# PROMPT:
Output every entry exactly as written, skipping any pictures.
Segment Start: SUPPLIED DATA
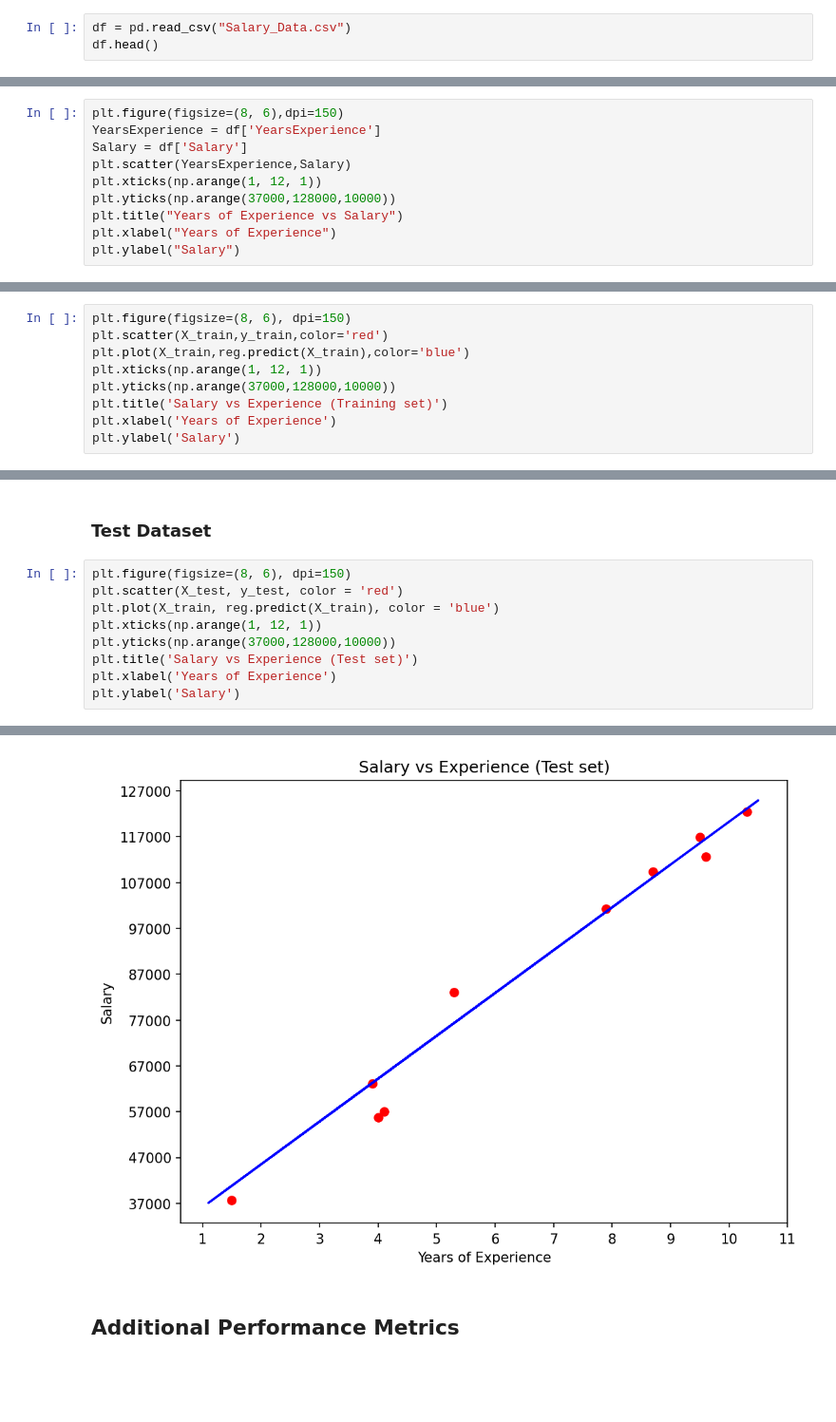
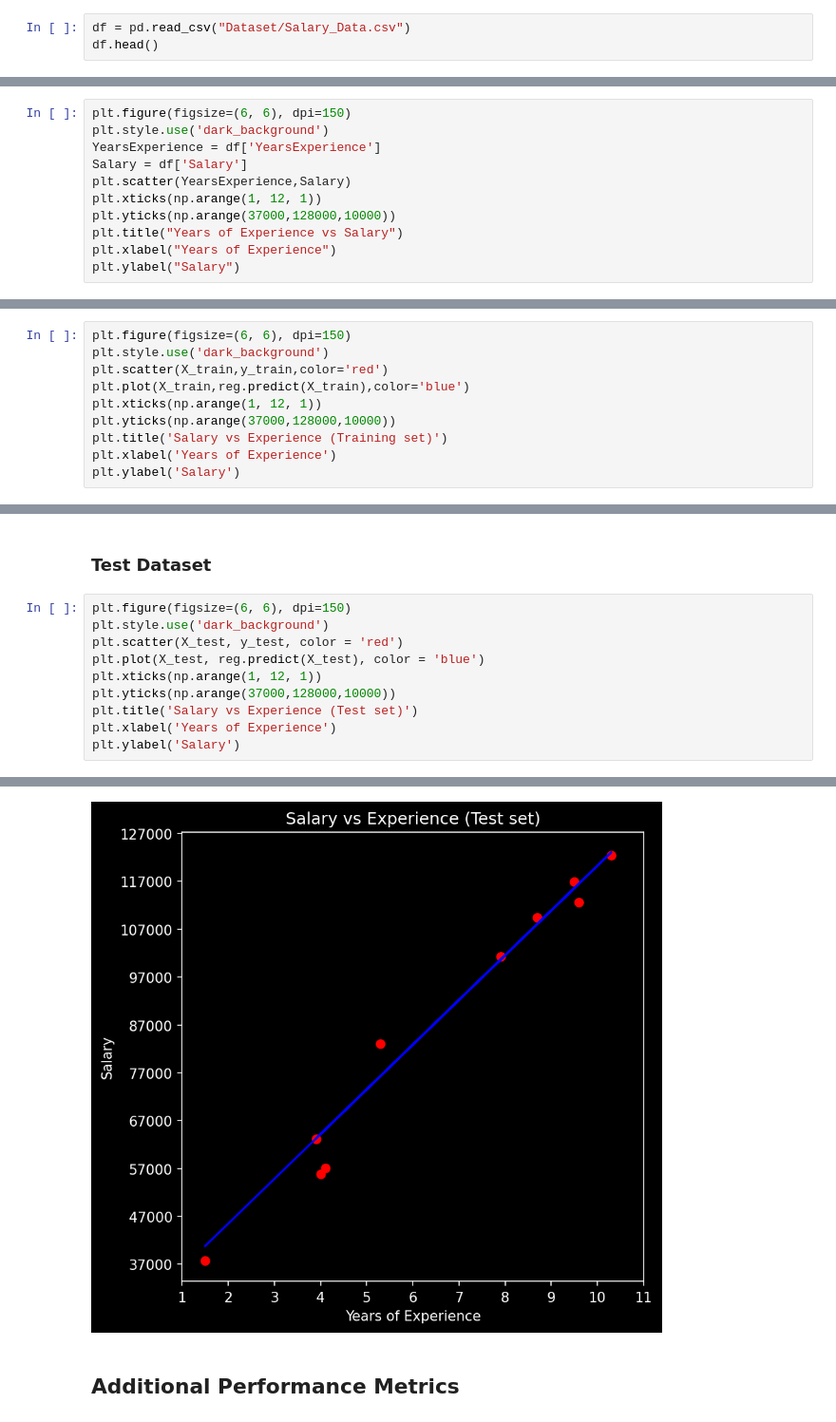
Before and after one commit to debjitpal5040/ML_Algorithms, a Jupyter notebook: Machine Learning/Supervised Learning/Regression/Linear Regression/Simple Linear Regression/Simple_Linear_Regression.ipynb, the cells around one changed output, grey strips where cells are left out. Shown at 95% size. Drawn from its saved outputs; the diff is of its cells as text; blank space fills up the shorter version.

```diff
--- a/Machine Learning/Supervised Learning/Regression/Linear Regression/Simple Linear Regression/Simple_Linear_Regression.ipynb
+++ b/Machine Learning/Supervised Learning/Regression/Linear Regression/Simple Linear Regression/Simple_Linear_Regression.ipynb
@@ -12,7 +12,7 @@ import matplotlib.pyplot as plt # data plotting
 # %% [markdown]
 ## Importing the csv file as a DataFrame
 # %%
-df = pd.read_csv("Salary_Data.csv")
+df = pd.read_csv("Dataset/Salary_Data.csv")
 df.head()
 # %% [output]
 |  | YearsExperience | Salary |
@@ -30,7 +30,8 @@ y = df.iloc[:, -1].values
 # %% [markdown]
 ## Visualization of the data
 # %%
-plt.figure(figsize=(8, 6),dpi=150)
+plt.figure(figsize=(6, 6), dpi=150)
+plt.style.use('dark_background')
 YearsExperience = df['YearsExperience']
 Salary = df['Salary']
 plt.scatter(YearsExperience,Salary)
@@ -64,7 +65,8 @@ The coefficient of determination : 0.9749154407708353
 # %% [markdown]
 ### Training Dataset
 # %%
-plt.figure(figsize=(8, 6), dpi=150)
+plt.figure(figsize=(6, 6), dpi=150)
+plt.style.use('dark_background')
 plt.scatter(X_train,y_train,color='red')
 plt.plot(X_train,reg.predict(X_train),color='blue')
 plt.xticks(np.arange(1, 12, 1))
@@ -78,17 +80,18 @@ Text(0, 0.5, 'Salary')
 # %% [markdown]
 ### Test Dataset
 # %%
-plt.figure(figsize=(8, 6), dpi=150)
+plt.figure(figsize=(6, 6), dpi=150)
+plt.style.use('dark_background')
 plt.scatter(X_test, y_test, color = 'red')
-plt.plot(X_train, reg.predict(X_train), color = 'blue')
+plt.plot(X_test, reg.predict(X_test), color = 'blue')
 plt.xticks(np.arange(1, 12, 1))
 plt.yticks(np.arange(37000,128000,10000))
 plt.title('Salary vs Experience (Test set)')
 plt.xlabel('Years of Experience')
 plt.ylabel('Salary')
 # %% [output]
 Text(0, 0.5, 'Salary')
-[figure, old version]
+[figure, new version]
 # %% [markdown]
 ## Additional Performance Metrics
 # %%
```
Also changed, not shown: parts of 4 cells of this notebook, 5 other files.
Segment End: SUPPLIED DATA
# REPLY:
Before and after one commit to debjitpal5040/ML_Algorithms, a Jupyter notebook: Machine Learning/Supervised Learning/Regression/Linear Regression/Simple Linear Regression/Simple_Linear_Regression.ipynb, the cells around one changed output, grey strips where cells are left out. Shown at 95% size. Drawn from its saved outputs; the diff is of its cells as text; blank space fills up the shorter version.

```diff
--- a/Machine Learning/Supervised Learning/Regression/Linear Regression/Simple Linear Regression/Simple_Linear_Regression.ipynb
+++ b/Machine Learning/Supervised Learning/Regression/Linear Regression/Simple Linear Regression/Simple_Linear_Regression.ipynb
@@ -12,7 +12,7 @@ import matplotlib.pyplot as plt # data plotting
 # %% [markdown]
 ## Importing the csv file as a DataFrame
 # %%
-df = pd.read_csv("Salary_Data.csv")
+df = pd.read_csv("Dataset/Salary_Data.csv")
 df.head()
 # %% [output]
 |  | YearsExperience | Salary |
@@ -30,7 +30,8 @@ y = df.iloc[:, -1].values
 # %% [markdown]
 ## Visualization of the data
 # %%
-plt.figure(figsize=(8, 6),dpi=150)
+plt.figure(figsize=(6, 6), dpi=150)
+plt.style.use('dark_background')
 YearsExperience = df['YearsExperience']
 Salary = df['Salary']
 plt.scatter(YearsExperience,Salary)
@@ -64,7 +65,8 @@ The coefficient of determination : 0.9749154407708353
 # %% [markdown]
 ### Training Dataset
 # %%
-plt.figure(figsize=(8, 6), dpi=150)
+plt.figure(figsize=(6, 6), dpi=150)
+plt.style.use('dark_background')
 plt.scatter(X_train,y_train,color='red')
 plt.plot(X_train,reg.predict(X_train),color='blue')
 plt.xticks(np.arange(1, 12, 1))
@@ -78,17 +80,18 @@ Text(0, 0.5, 'Salary')
 # %% [markdown]
 ### Test Dataset
 # %%
-plt.figure(figsize=(8, 6), dpi=150)
+plt.figure(figsize=(6, 6), dpi=150)
+plt.style.use('dark_background')
 plt.scatter(X_test, y_test, color = 'red')
-plt.plot(X_train, reg.predict(X_train), color = 'blue')
+plt.plot(X_test, reg.predict(X_test), color = 'blue')
 plt.xticks(np.arange(1, 12, 1))
 plt.yticks(np.arange(37000,128000,10000))
 plt.title('Salary vs Experience (Test set)')
 plt.xlabel('Years of Experience')
 plt.ylabel('Salary')
 # %% [output]
 Text(0, 0.5, 'Salary')
-[figure, old version]
+[figure, new version]
 # %% [markdown]
 ## Additional Performance Metrics
 # %%
```
Also changed, not shown: parts of 4 cells of this notebook, 5 other files.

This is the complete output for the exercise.